Ruth Perry wrote in an essay entitled A Short History of the Term “Politically Correct” that the term was first coined by Mao Zedong, but was later hijacked by right wing nut jobs conservative eclectics who proceeded to overuse it in exactly the manner above described, hence taking all the juice out of it. More recently, advocates of political correctness have therefore substituted the term “civilized speech” for “politically correct” in order to boost its image in light of the PC backlash. Ironically, conservatives have also adopted political correctness widely; trying to justify censorship on the grounds that something is “offensive to Christians,” for example, or Conservapedia’s insistence on BC/AD to the total exclusion of BCE/CE. Passive-aggressive people who defend racism but don’t want to be labeled that way attack dissenters as “politically correct.” Nor does either equate to multiculturalism.

Quote

Multiculturalism is the phenomenon of multiple groups of cultures existing within one society, largely due to the arrival of immigrant communities. Supporters of multiculturalism claim that different traditions and cultures can enrich society; however, the concept also has its critics, to the point where the term “multiculturalism” may well be used more by critics than by supporters. It could, indeed, be classified as a snarl word.

Definitions
Multiculturalism occurs naturally when a society is willing to accept the culture of immigrants (with, ideally, immigrants also willing to accept the culture of the land to which they have come.) A distinction should be drawn between multiculturalism that occurs simply due to the absense of a single enforced culture, and multiculturalism which is endorsed and actively encouraged by the government; this is often referred to as state multiculturalism.

Kenan Malik states that “The experience of living in a society transformed by mass immigration, a society that is less insular, more vibrant and more cosmopolitan, is positive” but contrasts this with the political process of multiculturalism, which “describes a set of policies, the aim of which is to manage diversity by putting people into ethnic boxes, defining individual needs and rights by virtue of the boxes into which people are put, and using those boxes to shape public policy.”[1]

That has nothing to do with “proletarian revolution” either, of course.

BrainGlutton    07-12-2012 07:57 PM

Quote   Originally Posted by Chuck11 (Post 15266364)

The concept is developed in this book. Refer also here.

:rolleyes: That VDARE piece by Paul Gottfried actually refers to the Southern Poverty Law Center as a “leftist vigilante group.” ‘Nuff said, and less said the better.

tomndebb  07-12-2012 08:49 PM

Quote  Originally Posted by Chuck11 (Post 15266364)

The concept is developed in this book. Refer also here.

So, basically, it is nothing more than a defunct academic exercise, the name of which is still waved about by crusaders from the Far Right to try to poison the well of any discussion in which they have too few facts, so they must wave the “Marx” boogeyman around, (even though he had nothing to do with it), to taint the discussion.

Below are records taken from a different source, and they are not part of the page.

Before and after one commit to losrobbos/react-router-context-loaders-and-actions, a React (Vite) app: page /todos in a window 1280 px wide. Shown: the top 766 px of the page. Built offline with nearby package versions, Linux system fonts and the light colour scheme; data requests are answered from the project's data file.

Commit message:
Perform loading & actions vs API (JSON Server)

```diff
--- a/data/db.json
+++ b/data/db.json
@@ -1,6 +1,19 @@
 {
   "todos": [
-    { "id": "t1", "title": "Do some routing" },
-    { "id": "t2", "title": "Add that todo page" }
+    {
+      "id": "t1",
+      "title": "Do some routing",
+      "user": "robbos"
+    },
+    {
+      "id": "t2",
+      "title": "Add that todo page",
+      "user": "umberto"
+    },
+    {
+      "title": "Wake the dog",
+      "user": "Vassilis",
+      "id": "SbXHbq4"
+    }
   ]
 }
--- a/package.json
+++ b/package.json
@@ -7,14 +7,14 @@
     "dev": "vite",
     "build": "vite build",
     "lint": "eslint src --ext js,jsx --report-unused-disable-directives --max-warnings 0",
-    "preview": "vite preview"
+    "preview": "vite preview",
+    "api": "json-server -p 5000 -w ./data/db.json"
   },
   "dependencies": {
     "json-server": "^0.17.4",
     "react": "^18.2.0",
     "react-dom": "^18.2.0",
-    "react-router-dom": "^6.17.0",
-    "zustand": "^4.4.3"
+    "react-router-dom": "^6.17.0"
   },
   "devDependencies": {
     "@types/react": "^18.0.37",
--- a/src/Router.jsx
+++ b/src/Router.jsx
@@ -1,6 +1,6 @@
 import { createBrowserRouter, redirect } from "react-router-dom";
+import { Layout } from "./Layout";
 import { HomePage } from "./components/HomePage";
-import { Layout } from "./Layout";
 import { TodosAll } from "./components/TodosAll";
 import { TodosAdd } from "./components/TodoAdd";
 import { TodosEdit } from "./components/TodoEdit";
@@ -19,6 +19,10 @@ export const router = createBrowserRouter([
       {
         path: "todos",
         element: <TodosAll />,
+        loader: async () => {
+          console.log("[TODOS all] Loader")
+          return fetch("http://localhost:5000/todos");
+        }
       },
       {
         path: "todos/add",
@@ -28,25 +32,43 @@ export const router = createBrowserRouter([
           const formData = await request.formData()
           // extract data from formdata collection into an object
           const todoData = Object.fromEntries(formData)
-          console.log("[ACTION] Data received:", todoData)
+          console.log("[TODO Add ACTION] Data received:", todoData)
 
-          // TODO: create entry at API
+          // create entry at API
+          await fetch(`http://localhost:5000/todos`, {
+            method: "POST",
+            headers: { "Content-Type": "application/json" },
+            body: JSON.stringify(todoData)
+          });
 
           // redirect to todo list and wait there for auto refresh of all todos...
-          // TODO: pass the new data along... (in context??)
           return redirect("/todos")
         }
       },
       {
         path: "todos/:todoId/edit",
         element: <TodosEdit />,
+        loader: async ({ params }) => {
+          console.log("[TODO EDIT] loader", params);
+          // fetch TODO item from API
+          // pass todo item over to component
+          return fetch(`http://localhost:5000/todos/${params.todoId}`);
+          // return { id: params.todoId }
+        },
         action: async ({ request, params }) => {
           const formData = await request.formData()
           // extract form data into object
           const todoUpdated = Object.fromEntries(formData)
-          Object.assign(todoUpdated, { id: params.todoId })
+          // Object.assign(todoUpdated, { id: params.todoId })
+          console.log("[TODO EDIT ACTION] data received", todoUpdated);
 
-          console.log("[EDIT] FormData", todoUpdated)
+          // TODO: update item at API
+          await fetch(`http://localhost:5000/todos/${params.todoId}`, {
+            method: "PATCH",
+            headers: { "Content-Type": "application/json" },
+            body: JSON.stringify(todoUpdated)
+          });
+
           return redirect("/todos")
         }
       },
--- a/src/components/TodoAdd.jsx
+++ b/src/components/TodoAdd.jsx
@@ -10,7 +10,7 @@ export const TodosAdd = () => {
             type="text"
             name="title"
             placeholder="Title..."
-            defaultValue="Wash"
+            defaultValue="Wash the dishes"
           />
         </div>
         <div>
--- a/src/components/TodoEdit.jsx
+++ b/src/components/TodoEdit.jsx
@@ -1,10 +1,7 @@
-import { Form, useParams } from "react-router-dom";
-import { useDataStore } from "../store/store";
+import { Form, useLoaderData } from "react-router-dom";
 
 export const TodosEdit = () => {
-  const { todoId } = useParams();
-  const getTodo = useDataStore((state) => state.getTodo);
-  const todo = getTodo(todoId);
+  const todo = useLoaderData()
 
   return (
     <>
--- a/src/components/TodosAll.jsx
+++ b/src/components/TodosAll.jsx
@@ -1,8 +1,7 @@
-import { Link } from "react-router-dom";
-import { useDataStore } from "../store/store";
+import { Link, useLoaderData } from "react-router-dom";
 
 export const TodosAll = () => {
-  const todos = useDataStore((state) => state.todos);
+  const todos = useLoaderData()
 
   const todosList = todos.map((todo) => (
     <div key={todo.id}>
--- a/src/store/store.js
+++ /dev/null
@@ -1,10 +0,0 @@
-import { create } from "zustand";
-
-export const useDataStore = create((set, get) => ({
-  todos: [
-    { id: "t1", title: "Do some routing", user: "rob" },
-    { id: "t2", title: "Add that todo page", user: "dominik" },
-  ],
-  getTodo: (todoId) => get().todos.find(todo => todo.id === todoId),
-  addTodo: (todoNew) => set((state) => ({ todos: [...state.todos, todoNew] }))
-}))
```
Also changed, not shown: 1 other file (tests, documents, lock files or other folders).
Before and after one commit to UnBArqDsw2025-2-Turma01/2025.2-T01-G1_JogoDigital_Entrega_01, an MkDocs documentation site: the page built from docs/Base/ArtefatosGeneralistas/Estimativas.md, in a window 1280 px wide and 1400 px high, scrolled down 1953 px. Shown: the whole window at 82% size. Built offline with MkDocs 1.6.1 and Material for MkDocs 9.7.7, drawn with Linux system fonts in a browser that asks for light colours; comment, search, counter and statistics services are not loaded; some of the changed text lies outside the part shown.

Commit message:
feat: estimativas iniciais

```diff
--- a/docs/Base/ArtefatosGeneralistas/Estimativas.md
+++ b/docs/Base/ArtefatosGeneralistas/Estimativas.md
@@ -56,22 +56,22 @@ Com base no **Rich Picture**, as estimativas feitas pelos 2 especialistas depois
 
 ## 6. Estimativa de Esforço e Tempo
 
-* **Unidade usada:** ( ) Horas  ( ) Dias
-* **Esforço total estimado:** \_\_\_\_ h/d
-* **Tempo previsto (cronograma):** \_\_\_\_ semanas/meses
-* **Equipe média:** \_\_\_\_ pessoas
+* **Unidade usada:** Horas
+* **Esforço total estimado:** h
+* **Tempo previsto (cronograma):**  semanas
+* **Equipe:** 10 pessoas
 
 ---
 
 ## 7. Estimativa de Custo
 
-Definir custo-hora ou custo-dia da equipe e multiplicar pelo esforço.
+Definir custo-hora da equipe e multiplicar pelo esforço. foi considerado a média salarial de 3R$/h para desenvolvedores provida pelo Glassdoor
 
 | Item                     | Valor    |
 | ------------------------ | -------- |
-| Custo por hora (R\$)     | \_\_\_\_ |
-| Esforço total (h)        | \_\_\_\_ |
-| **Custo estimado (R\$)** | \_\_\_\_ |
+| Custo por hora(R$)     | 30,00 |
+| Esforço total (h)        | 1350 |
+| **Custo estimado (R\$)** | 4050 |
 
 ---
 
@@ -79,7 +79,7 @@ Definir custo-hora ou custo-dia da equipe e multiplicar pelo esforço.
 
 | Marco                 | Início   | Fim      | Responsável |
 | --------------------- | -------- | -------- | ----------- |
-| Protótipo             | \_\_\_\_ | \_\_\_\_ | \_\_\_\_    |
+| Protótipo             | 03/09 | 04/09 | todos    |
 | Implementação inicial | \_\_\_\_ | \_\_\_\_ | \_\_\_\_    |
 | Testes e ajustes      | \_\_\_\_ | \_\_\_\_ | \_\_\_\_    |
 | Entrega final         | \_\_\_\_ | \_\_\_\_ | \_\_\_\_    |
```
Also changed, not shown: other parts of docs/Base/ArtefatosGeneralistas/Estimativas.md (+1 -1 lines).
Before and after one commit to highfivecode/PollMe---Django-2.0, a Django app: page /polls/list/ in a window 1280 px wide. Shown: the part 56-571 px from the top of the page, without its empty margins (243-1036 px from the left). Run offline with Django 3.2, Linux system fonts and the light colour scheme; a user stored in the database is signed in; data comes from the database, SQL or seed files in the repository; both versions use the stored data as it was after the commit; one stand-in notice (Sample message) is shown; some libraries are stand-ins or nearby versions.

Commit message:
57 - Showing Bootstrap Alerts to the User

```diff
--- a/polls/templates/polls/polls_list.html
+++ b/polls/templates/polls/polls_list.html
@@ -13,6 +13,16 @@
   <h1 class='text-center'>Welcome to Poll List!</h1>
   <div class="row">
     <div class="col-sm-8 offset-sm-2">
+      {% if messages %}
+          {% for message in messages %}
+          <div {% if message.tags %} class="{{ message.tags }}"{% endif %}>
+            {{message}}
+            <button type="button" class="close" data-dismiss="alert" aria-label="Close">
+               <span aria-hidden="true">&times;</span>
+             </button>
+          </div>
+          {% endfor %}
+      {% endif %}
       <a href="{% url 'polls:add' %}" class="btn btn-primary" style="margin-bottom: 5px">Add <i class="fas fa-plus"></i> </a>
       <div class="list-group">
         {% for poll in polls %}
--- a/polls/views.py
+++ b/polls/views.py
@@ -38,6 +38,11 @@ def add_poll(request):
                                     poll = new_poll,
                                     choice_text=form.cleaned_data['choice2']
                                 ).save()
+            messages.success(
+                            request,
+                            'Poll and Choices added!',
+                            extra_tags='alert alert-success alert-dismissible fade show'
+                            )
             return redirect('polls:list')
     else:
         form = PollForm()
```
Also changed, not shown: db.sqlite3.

Basically, “cultural Marxism” is simply a bad mindset that libels the person for whom it is named by misapplying some eponymous ideas in totally inappropriate contexts, much like “social Darwinism.” And, as noted, the former is now not even pursued much in academia, remaining in the language only as an insult by people who need a handy code word for “bad” that does not get them branded as rude for using the words they would prefer to use.